This is a punk record through and through. There are no heartfelt acoustic laments to lost love or seven-minute guitar noodle fests. It’s a short, snarling and scrappy experience and is all the better for it. Over its 14 tracks, the album just about pips the 40-minute mark, leaving the majority of the glut and experimentation at the door. This isn’t an album for the band to show how good they are: this is an exercise in exorcism to release all their dissatisfaction and disappointment in the most frenzied manner possible. This is a double-edged sword though. While the album does have this unflappable devotion to its overall message and mood, it also causes the group to repeat themselves a lot, particularly musically. On first listen, many of the songs begin to blur together in a manner not dissimilar to Bad Religion, Rise Against or Propagandhi. Over time each song does etch out its own unique identity, but it’s an unfortunate hump to have to surmount.

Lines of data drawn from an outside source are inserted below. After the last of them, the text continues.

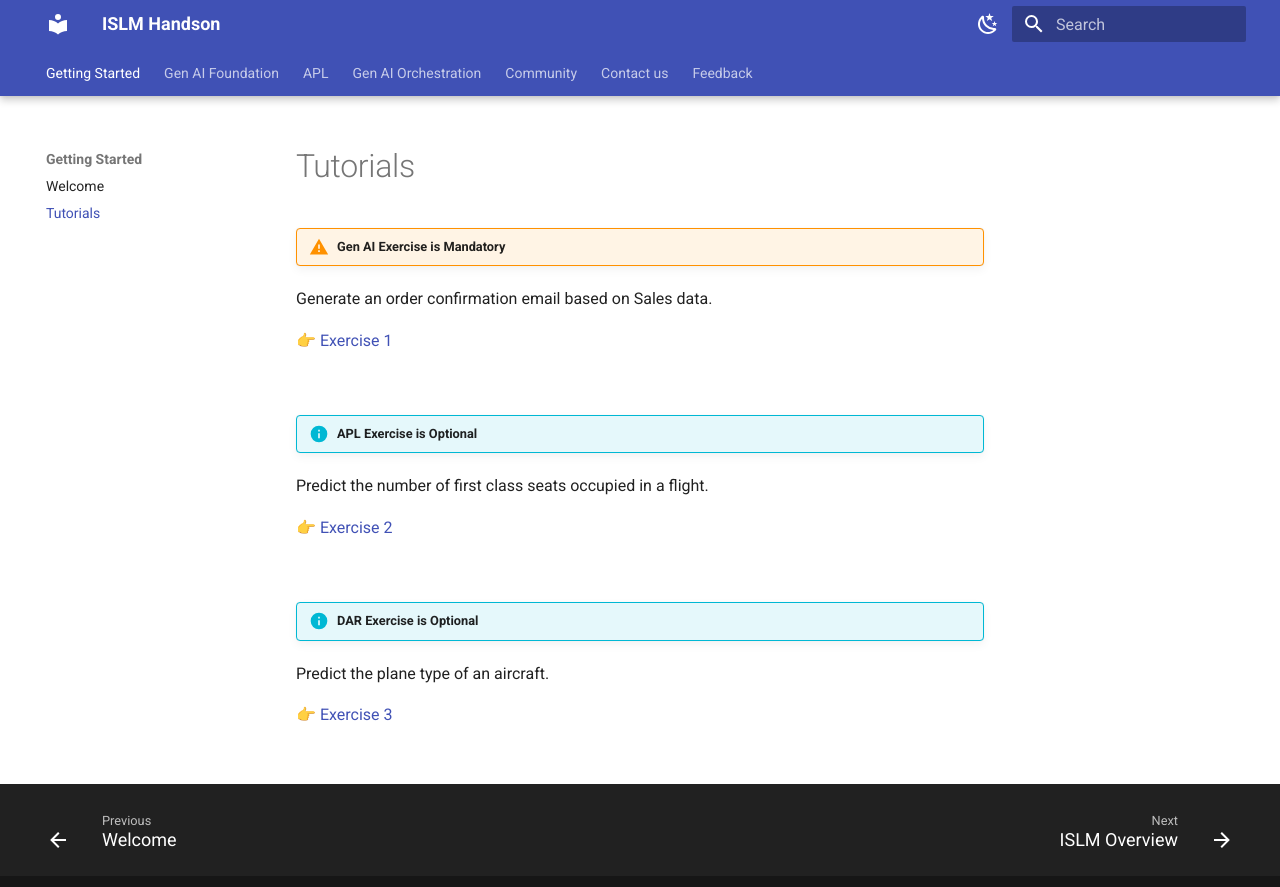
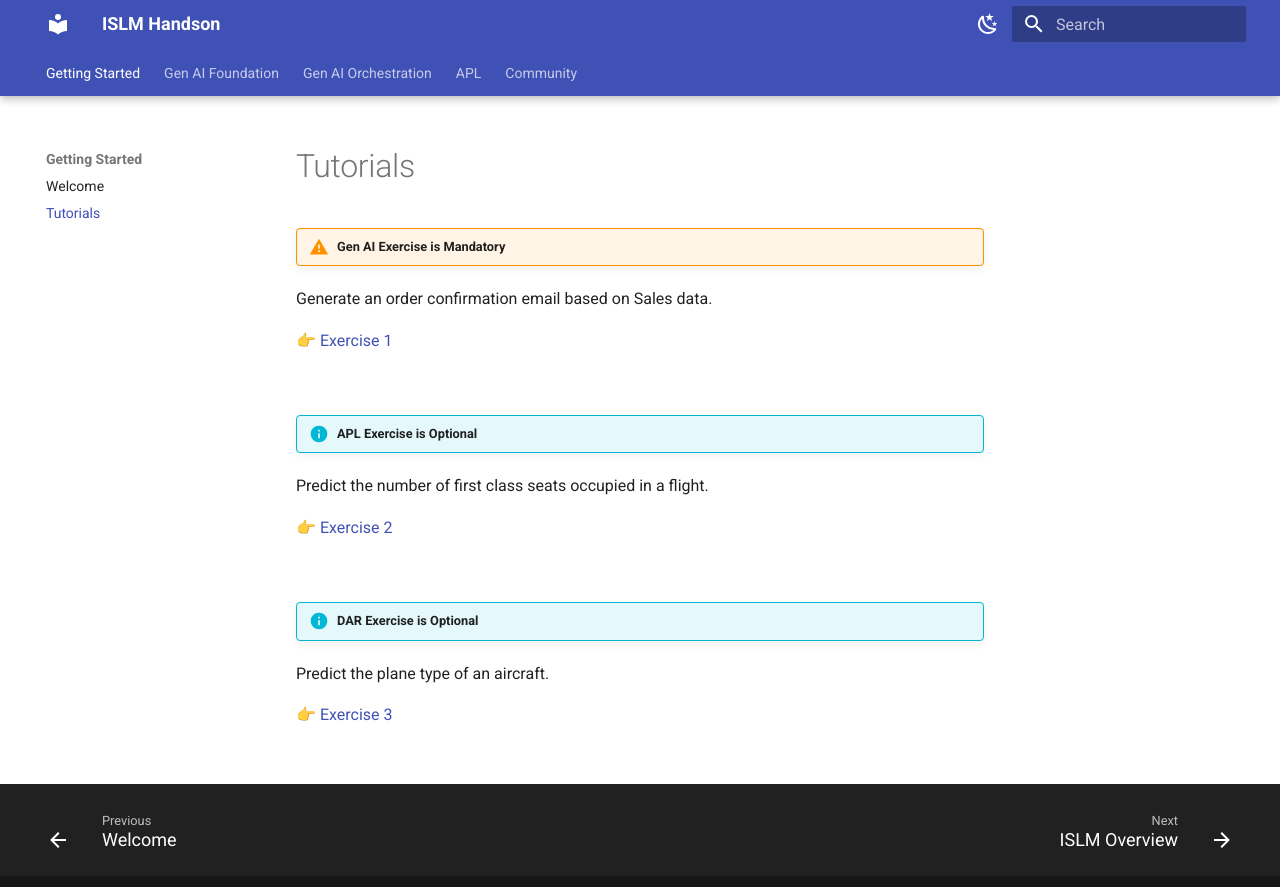
Before and after one commit to SAP-CLM-SL/ISLM, an MkDocs documentation site: the page built from docs/Gettingstarted/tutorials.md, in a window 1280 px wide. Shown: the top 887 px of the page. Built offline with MkDocs 1.6.1 and Material for MkDocs 9.7.7, drawn with Linux system fonts in a browser that asks for light colours; some of the changed lines change nothing that is shown.

Commit message:
Update mkdocs.yml

```diff
--- a/mkdocs.yml
+++ b/mkdocs.yml
@@ -49,6 +49,13 @@ nav:
       - Create Intelligent Scenario: "ISLM_with_SAPGenAI/createandpublish.md"
       - ML Operations: "ISLM_with_SAPGenAI/mloperations.md"
       - Inference: "ISLM_with_SAPGenAI/generateemail.md"
+  - Gen AI Orchestration:
+      - Overview: "Integrate-AI-into-SAPS4HANA-with-ISLM/Introduction.md"
+      - Prerequisites: "Integrate-AI-into-SAPS4HANA-with-ISLM/Prerequisites.md"
+      - Create Intelligent Scenarios: "Integrate-AI-into-SAPS4HANA-with-ISLM/CreateIntelligentScenarios.md"
+      - Operate Intelligent Scenario: "Integrate-AI-into-SAPS4HANA-with-ISLM/OperateIntelligentScenario.md"
+      - Prompt Execution: "Integrate-AI-into-SAPS4HANA-with-ISLM/PromptExecution.md"
+      - Conclusion: "Integrate-AI-into-SAPS4HANA-with-ISLM/Conclusion.md"
   - APL:
       - Overview: "ISLM_with_HANAML/overview.md"
       - Create Intelligent Scenario: "ISLM_with_HANAML/createandpublish.md"
@@ -61,20 +68,12 @@ nav:
 #      - Connect to SAP BTP: "ISLM_with_SAPAIServices_BTP/connection.md"
 #      - ML Operations: "ISLM_with_SAPAIServices_BTP/mloperations.md"
 #      - Inference: "ISLM_with_SAPAIServices_BTP/inference.md"
-  - Gen AI Orchestration:
-      - Overview: "Integrate-AI-into-SAPS4HANA-with-ISLM/Introduction.md"
-      - Prerequisites: "Integrate-AI-into-SAPS4HANA-with-ISLM/Prerequisites.md"
-      - Create Intelligent Scenarios: "Integrate-AI-into-SAPS4HANA-with-ISLM/CreateIntelligentScenarios.md"
-      - Operate Intelligent Scenario: "Integrate-AI-into-SAPS4HANA-with-ISLM/OperateIntelligentScenario.md"
-      - Prompt Execution: "Integrate-AI-into-SAPS4HANA-with-ISLM/PromptExecution.md"
-      - Conclusion: "Integrate-AI-into-SAPS4HANA-with-ISLM/Conclusion.md"
-
   - Community:
       - Blogs: "community/readme.md"
       - Videos: "community/videos.md"
 
-  - Contact us: "Contactus/readme.md"
-  - Feedback: "feedback/readme.md"
+#  - Contact us: "Contactus/readme.md"
+#  - Feedback: "feedback/readme.md"
 
 extra:
   generator: false # Hides "Made with MkDocs"
```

One of Oberst’s greatest strengths is his mastery over the English language. Even when he isn’t being particularly subtle or clever, he still has this innate ability to compose these fascinating and compelling lyrical nuggets. Take, for example, the middle eight on album opener ‘The Left Is Right’: “The ’60s proved that change is hit or miss/every bloody pacifist concedes the truth/if one must die to save the 99/maybe it’s justified.” It’s a record that wears its bleeding heart on its long, striped sleeve. It’s an album of first-year politics from that person who has finally read The Communist Manifesto and sees the world for what it truly is. Yet this adds a sort of endearing nature to the whole thing. In the same way that Million Dead’s A Song To Ruin should buckle under the weight of its lyrical pretensions, Payola manages to be so overtly sincere that it becomes really enjoyable. It’s an album of such naive, high-octane energy, music and words that it’s hard not be swept along for the ride. Will Murphy